Stored data

= = =

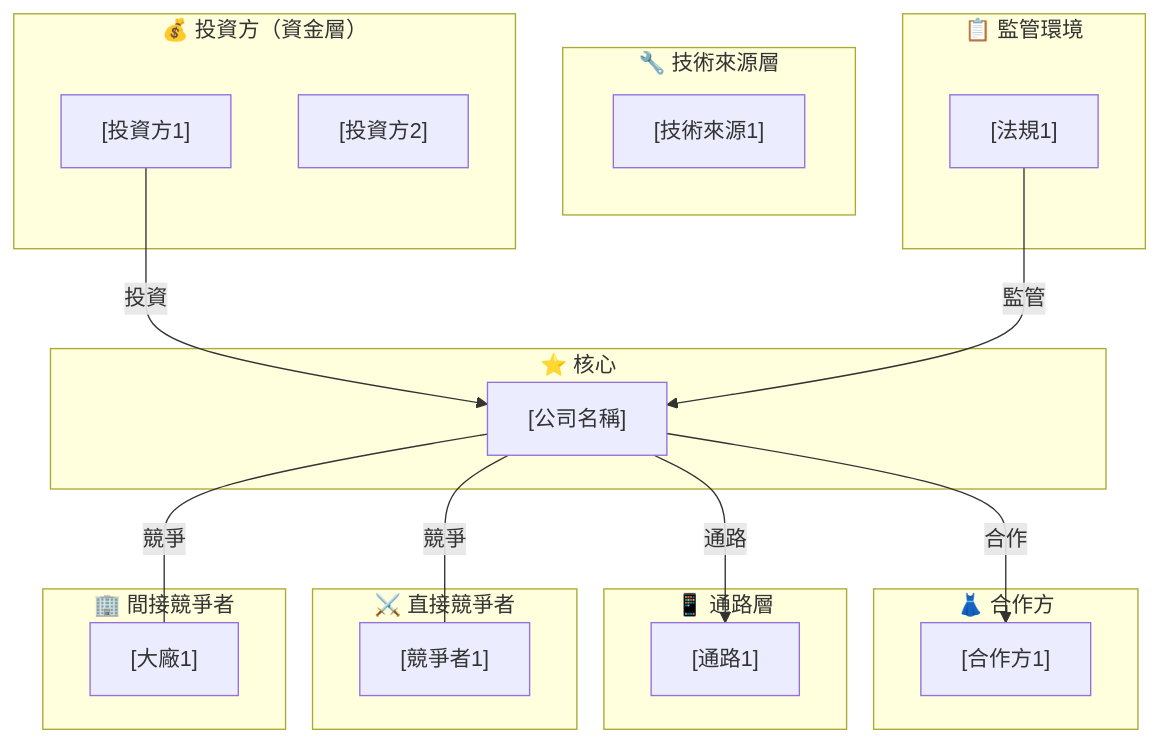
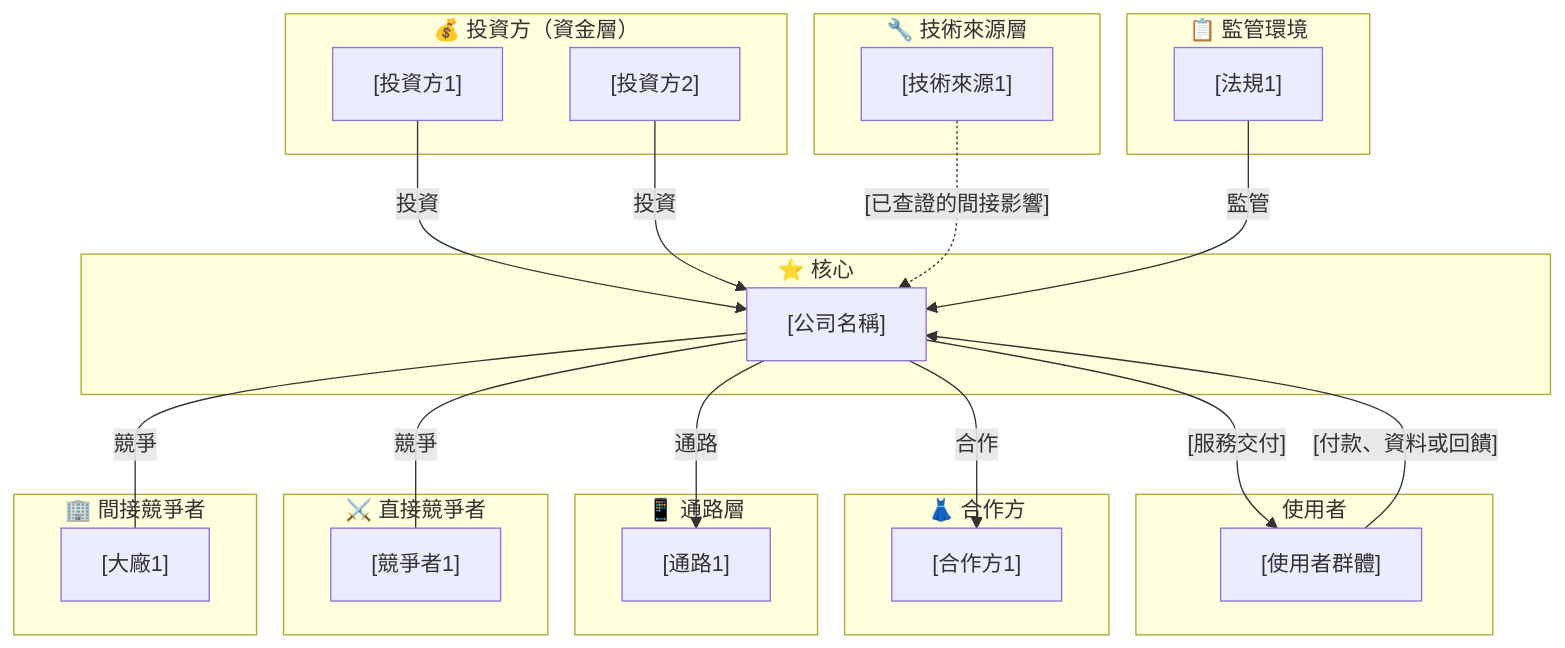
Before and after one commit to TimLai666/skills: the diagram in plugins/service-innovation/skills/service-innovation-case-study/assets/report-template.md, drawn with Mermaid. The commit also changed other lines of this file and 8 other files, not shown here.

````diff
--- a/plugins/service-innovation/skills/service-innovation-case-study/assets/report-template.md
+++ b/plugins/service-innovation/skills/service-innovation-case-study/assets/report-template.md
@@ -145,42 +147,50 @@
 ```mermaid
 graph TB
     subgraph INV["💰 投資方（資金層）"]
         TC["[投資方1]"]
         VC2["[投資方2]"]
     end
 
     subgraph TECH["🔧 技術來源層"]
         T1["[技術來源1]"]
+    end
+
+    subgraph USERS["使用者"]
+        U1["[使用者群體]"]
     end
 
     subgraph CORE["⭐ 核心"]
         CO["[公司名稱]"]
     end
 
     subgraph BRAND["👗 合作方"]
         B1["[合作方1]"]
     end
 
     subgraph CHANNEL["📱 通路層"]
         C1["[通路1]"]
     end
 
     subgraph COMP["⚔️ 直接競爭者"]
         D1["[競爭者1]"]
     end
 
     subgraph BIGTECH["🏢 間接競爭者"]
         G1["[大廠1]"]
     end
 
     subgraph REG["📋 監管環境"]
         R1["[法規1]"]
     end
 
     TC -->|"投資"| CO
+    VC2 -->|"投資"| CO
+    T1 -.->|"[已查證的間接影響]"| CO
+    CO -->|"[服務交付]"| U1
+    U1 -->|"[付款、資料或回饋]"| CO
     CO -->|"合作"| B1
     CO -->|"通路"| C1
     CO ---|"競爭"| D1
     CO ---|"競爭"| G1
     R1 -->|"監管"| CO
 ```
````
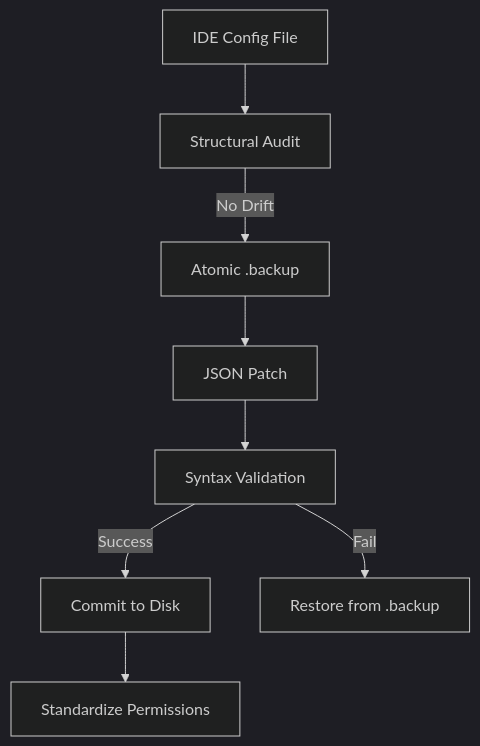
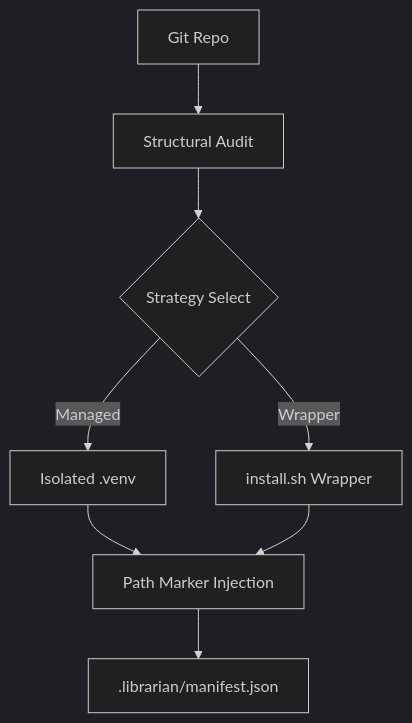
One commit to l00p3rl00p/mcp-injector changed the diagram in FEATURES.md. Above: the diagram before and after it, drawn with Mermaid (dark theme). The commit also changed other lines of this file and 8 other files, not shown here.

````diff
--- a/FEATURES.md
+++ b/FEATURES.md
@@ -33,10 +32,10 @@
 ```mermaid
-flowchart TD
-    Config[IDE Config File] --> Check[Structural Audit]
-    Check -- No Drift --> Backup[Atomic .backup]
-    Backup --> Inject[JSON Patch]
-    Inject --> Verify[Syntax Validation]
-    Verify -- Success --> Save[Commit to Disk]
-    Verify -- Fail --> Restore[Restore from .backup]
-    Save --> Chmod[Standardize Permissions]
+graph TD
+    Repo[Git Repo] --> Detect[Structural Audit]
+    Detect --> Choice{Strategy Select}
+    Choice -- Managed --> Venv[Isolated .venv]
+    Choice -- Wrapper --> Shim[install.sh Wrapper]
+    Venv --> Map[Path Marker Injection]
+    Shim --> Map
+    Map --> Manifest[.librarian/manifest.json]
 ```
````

= = =

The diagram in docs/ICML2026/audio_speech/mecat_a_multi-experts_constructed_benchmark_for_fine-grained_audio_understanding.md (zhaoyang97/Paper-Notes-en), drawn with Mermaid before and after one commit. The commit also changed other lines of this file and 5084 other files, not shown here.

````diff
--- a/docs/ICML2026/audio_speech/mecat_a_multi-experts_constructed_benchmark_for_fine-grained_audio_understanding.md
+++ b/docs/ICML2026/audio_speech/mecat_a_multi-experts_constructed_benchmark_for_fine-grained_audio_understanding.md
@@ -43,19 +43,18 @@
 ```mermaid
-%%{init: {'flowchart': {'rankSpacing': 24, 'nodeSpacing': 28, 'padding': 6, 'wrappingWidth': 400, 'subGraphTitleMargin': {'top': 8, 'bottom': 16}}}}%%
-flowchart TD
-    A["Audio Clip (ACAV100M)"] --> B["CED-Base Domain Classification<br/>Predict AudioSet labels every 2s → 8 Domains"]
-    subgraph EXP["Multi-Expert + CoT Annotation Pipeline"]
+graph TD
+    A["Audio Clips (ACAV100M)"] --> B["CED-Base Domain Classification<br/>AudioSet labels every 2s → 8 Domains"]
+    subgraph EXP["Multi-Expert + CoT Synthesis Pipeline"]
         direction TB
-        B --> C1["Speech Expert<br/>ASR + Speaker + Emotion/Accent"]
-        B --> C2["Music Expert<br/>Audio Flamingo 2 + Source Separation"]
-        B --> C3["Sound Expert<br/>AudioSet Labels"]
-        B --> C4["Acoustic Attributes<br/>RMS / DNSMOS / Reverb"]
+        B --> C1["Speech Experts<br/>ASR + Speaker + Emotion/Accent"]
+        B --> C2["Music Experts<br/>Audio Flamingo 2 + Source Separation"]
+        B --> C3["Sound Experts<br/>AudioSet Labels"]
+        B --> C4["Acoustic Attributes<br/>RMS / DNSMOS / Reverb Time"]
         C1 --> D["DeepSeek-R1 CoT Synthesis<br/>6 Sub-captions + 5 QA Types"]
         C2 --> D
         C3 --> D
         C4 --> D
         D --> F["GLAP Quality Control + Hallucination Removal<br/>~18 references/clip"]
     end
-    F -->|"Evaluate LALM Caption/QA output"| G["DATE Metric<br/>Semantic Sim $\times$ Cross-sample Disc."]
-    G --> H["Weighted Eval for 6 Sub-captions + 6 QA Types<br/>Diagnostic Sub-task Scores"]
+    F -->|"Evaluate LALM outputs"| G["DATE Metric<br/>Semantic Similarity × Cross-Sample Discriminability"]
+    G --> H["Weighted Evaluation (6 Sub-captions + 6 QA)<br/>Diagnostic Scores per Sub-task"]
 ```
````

= = =

### WORK TO COMPLETE
Read through the entries and copy each line in which "docs" appears.

### RESPONSE TO THE TASK
The diagram in docs/ICML2026/audio_speech/mecat_a_multi-experts_constructed_benchmark_for_fine-grained_audio_understanding.md (zhaoyang97/Paper-Notes-en), drawn with Mermaid before and after one commit. The commit also changed other lines of this file and 5084 other files, not shown here.
--- a/docs/ICML2026/audio_speech/mecat_a_multi-experts_constructed_benchmark_for_fine-grained_audio_understanding.md
+++ b/docs/ICML2026/audio_speech/mecat_a_multi-experts_constructed_benchmark_for_fine-grained_audio_understanding.md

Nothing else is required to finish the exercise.